**Problem to solve**. What lines of the data below hold "docs"? Show them.
• • • • • • •
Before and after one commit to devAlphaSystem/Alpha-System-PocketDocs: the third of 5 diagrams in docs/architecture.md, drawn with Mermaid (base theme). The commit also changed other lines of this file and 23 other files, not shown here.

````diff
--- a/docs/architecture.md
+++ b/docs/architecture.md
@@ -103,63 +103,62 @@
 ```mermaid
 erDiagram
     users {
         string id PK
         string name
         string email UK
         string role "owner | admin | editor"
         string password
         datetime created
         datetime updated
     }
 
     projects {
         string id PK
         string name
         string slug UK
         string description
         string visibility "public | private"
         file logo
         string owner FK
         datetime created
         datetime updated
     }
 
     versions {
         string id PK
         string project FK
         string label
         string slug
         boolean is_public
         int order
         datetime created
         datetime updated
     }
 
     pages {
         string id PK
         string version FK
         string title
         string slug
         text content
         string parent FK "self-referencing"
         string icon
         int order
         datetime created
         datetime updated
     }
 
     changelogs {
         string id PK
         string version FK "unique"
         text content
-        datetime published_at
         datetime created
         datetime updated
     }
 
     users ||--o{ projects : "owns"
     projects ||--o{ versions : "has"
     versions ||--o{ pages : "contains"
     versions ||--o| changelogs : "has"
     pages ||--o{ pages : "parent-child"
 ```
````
• • • • • • •
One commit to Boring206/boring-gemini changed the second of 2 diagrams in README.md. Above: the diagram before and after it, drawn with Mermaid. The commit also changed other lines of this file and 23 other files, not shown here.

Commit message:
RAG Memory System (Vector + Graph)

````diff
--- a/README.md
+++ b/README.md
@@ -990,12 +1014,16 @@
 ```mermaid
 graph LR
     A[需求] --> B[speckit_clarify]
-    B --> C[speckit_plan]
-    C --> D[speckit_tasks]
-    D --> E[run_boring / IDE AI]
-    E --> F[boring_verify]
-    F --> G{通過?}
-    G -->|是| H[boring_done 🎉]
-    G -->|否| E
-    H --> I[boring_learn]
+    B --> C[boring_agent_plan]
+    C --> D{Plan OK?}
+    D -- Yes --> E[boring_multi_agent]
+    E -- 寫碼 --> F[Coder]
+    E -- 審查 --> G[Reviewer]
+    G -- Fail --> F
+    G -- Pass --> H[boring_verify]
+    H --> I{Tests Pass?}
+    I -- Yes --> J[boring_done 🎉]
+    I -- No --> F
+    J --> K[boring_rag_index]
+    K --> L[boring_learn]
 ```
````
• • • • • • •
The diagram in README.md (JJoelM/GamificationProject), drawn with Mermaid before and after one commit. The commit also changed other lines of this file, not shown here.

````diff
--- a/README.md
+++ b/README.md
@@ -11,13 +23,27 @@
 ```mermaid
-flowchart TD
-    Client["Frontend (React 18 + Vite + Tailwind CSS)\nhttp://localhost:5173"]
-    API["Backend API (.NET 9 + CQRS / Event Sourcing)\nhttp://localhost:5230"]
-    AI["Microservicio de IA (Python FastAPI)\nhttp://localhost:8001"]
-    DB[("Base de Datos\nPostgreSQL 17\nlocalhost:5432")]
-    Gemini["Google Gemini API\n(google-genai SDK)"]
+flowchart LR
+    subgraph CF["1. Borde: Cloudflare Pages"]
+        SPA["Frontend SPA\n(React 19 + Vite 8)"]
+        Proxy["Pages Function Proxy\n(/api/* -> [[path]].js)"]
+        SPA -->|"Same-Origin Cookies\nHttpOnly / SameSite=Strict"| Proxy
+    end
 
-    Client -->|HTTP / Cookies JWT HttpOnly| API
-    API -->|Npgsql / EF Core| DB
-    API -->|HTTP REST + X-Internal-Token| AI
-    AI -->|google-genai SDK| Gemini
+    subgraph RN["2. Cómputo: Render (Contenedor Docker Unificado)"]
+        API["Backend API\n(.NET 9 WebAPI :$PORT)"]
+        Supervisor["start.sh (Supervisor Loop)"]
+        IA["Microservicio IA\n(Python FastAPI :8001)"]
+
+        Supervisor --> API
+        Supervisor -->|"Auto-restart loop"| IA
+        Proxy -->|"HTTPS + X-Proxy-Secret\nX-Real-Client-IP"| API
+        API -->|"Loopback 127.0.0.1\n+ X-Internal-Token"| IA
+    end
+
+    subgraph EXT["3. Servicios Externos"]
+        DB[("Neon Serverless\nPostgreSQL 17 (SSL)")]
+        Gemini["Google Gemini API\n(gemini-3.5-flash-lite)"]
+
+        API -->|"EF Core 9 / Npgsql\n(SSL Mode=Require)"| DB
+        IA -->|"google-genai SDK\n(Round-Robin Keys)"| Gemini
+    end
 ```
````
• • • • • • •
**Completed exercise**.
Before and after one commit to devAlphaSystem/Alpha-System-PocketDocs: the third of 5 diagrams in docs/architecture.md, drawn with Mermaid (base theme). The commit also changed other lines of this file and 23 other files, not shown here.
--- a/docs/architecture.md
+++ b/docs/architecture.md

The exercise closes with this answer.